I have been teaching students in a variety of settings since 2001. Currently, I am the Associate Dean of General studies at a local college. However, I discovered my love of teaching while I was an adjunct teacher at Quincy College. While there, I taught Economics and Finance. I've also had the pleasure substitute teaching in both the Braintree and Quincy public school systems.
As you may be able to tell, I love teaching Economics! It's a subject that is always in the news and I love teaching the theory and relating it to the real world. Economics is tied closely with government - another subject that I like to discuss especially now given the Presidential election next year. I also enjoy finance as most of my career has been involved with finance and investments - especially retirement planning - a topic many people do not want to think about but is quite important in the long run!
While not teaching, I enjoy spending time with my family and cheering on the Boston sport teams. In the past I ran cross country in college and was captain of the team. I was also fortunate to complete the Boston Marathon - where I ran half of it (the other half I walked)!
Given the differing age groups that I have taught, I feel comfortable teaching anyone. I am very patient with students and take the time so that students understand the subject matter. To me, students come first and I will do whatever I can to help the student learn the material! I typically end a class with a joke - while I cannot promise that the jokes are good, I do hope to put a smile on people's faces!
Drew University - Bachelors, Economics & Political Science
SUNY at Albany - Masters, Economics
What is your teaching philosophy?
My philosophy is that every student learns at different rates. It is my responsibility to provide the tools necessary for the student to understand the concepts being taught. Patience is a must, and being able to adapt to differing teaching techniques so that students can learn is a must. I am a big proponent of active learning.
What might you do in a typical first session with a student?
I would introduce myself and provide my background. I would want to learn more about the student such as hobbies, jobs, and classes he/she is taking. I would like to know favorite subjects and what he/she likes about each one. I would also like to know his/her expectations regarding me. I want to know what I can do to help the student be successful in the subject.
How can you help a student become an independent learner?
I would provide clear instructions and expectations to be successful with our time. I would also have the student find "real-world" examples and then integrate it into the subject. This would teach the student that the subject matter being taught has an impact in every-day life.
How would you help a student stay motivated?
Providing positive reinforcement.
If a student has difficulty learning a skill or concept, what would you do?
I would change my teach strategy. If that does not work, I would continue to ask probing questions to determine the root cause of the issue.
How do you help students who are struggling with reading comprehension?
I rephrase the questions.
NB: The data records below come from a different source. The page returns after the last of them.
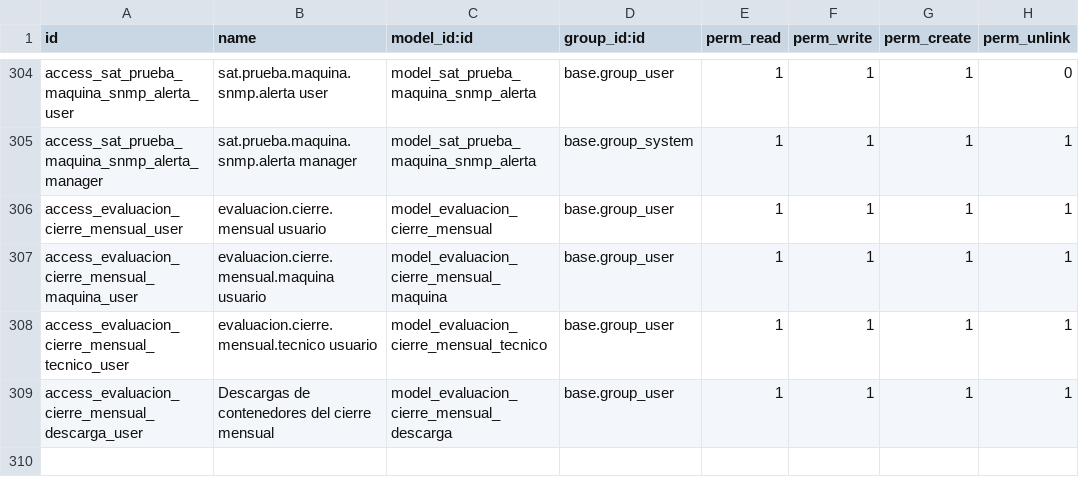
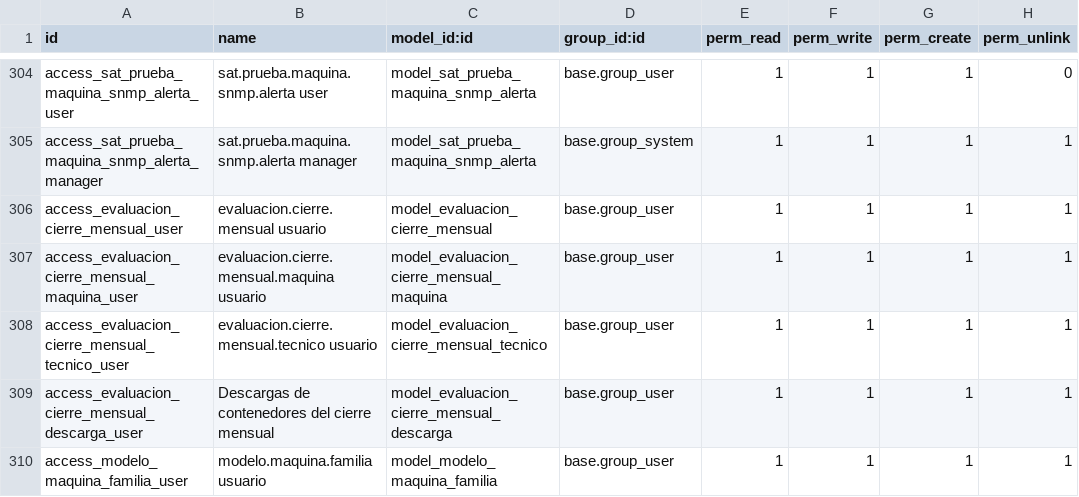
Before and after one commit to isidrovera/sat, a CSV file: security/ir.model.access.csv, drawn as a sheet; only a part is shown, gaps mark what is left out; the diff names each change by its address in the sheet, - before the commit and + after, or states it on an @@ line.

```diff
--- a/security/ir.model.access.csv
+++ b/security/ir.model.access.csv
+row 310: access_modelo_maquina_familia_user | modelo.maquina.familia usuario | model_modelo_maquina_familia | base.group_user | 1 | 1 | 1 | 1
```
Also changed, not shown: 7 other files.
I also try to use examples that the student can relate to.
What strategies have you found to be most successful when you start to work with a student?
Getting to know the student first is key. Once I can build a relationship, it helps with the teaching aspect.
How would you help a student get excited/engaged with a subject that they are struggling in?
First, I would have to show my excitement in the subject. If I'm excited, the student will then get more excited. Once the student is more excited, I can then begin to engage him/her. Part of this can be done by providing real-world examples and having the student provide examples as well.
What techniques would you use to be sure that a student understands the material?
I would have the student repeat back to me the concepts learned. I would also have the student provide examples of the topic learned. Finally, I would ask "test" questions to see if he/she understood the concepts, too.
How do you build a student's confidence in a subject?
Positive reinforcement. Tell the student what he/she did well. For incorrect items or concepts, tell the students was doing correctly and then show where the error occurred. I would then ask the question again to see if he/she understood the concept. Again, if it was incorrect, tell the student what he/she was doing correctly and repeat the steps noted above.
How do you evaluate a student's needs?
Ask the student, and then watch body language and other signs. If a person is struggling but does not communicate it, he/she will let you know though other ways. It is my job to help realized what those other communication techniques. It will be easier to tell once I get to know the student better.
How do you adapt your tutoring to the student's needs?
I believe that I must find ways to teach the subject that it understandable to the student. If I tried several ways and the student still does not understand, I will need to go through other sources to find different ways to teach the concept. I believe everyone is teachable. A teacher needs to be patient and flexible to help the student - along with positive re-enforcement.
What types of materials do you typically use during a tutoring session?
Textbook, news stories found in the internet or in magazines, videos that portray the subject matter. The more ways a student sees the subject, the more he/she will understand and learn it.